Alcohol is an integral part of the economy and a lot of money is spent on its marketability.  It covers the pages of popular magazines; it is plastered across our country on signs and billboards;  it is used in television and in movies by Social Drinkers and Alcoholicsactors, and this has a strong influence on the young.  It is portrayed as being the ultimate relaxant. In the last few years, alcohol has become rampant on television shows at all times of day and night.  Actors drink at dinner, on dates, at social functions and leave stressful jobs to hang out with friends at serving establishments.  It is shown quite often as being a stress reliever. It seems that whenever one of the characters has a bad day, they are shown with a beer, glass of wine or cocktail in hand.  If an occasion arises in the script of horrible circumstance, the actor is often seen as overly intoxicated. Addiction to alcohol, alcoholism and alcoholics have been glamorized by society.

For many reasons, this is a negative portrayal.  It gives the impression to our youth that when confronted with stressful areas of life, drinking alcohol to escape is a normal and healthy reaction.  Justifying alcohol abuse is dangerous and foolish.  It is when the lines of acceptable behavior become indistinct that the difference between social drinkers and alcoholics are confused.

Alcoholics exhibit learned behavior.  Situations that begin with moderation can easily turn to abuse.  If one is constantly surrounded by the presence of alcohol, it is likely they will begin to misuse it.  Like any other substance that is addictive, alcohol should only be used occasionally and in moderation to avoid the building of a tolerance.  The amount and frequency are key in the determination of an addiction.  Habitual drinking is the first stage for alcoholics and the beginning of an addiction cycle.  There are certain types of personalities that should stay away from alcohol altogether, as they are not mentally healthy enough to deal with its addictive properties.  Those who suffer from depression or other abnormalities are more likely to become alcoholics as they lack the strength to deny the craving.

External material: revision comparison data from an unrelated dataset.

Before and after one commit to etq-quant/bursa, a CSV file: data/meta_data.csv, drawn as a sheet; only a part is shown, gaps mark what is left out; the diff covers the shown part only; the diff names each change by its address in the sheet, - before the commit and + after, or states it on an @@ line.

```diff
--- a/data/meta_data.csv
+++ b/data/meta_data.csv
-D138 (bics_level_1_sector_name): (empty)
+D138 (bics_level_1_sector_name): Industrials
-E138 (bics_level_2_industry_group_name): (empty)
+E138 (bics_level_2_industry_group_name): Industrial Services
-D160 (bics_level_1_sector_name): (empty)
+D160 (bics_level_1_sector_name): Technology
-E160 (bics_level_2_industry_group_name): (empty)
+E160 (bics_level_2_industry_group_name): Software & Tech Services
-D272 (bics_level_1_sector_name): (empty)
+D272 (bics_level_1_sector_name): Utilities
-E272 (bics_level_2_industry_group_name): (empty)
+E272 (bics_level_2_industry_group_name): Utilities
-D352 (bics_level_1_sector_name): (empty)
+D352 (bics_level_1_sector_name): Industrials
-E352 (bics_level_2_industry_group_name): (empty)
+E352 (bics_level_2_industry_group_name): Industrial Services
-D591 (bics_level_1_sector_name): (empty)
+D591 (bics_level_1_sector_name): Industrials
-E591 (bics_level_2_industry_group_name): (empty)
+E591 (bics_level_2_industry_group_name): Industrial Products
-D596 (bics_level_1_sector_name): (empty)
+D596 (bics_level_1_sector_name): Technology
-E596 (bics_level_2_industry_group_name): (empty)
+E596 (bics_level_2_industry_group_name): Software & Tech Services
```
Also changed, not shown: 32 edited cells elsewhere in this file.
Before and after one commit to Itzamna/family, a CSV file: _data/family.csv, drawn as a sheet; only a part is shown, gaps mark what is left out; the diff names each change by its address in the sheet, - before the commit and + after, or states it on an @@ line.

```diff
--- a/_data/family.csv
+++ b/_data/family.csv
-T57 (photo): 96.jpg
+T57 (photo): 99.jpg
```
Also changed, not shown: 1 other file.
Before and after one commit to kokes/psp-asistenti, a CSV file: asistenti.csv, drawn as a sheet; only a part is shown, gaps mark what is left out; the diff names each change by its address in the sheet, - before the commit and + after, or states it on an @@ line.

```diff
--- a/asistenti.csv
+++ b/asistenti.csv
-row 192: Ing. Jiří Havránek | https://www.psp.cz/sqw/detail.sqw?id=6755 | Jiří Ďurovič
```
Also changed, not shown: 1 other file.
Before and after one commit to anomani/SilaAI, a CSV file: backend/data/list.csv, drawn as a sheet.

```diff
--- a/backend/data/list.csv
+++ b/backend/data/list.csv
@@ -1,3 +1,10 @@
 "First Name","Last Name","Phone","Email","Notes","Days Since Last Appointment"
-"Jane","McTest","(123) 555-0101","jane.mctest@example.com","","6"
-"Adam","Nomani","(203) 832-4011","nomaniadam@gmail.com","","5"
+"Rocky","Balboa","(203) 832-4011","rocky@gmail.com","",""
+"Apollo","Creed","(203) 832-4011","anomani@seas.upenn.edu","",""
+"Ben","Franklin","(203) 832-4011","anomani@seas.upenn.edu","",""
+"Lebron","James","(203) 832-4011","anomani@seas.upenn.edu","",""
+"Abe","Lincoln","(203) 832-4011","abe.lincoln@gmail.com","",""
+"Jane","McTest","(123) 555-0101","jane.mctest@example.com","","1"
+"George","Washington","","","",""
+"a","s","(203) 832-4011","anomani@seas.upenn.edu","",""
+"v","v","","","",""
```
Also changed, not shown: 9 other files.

Alcohol is dangerous and should not be tampered with.  Despite the media’s lighthearted portrayal, the line between social drinkers and alcoholics is very fine; and with constant abuse, can be easily crossed.  Once this occurs it is not as easy to return to the previous state, as addiction can be quite powerful and hard to be rid of. Recovery from long-term and chronic alcohol abuse is best accomplished in a drug rehab facility, the percentages of sustained recovery are much higher.

More Information On Social Drinkers and Alcoholics

If you or someone you love has an alcohol addiction and you’re seeking help, contact us immediately and ask for more information on the difference between social drinkers and alcoholics.

Don’t delay another second
when help is so close.

Call 866-493-0802 Now!

For Treatment Help Call:

866-493-0802

For Immediate Treatment Help Call:
866-493-0802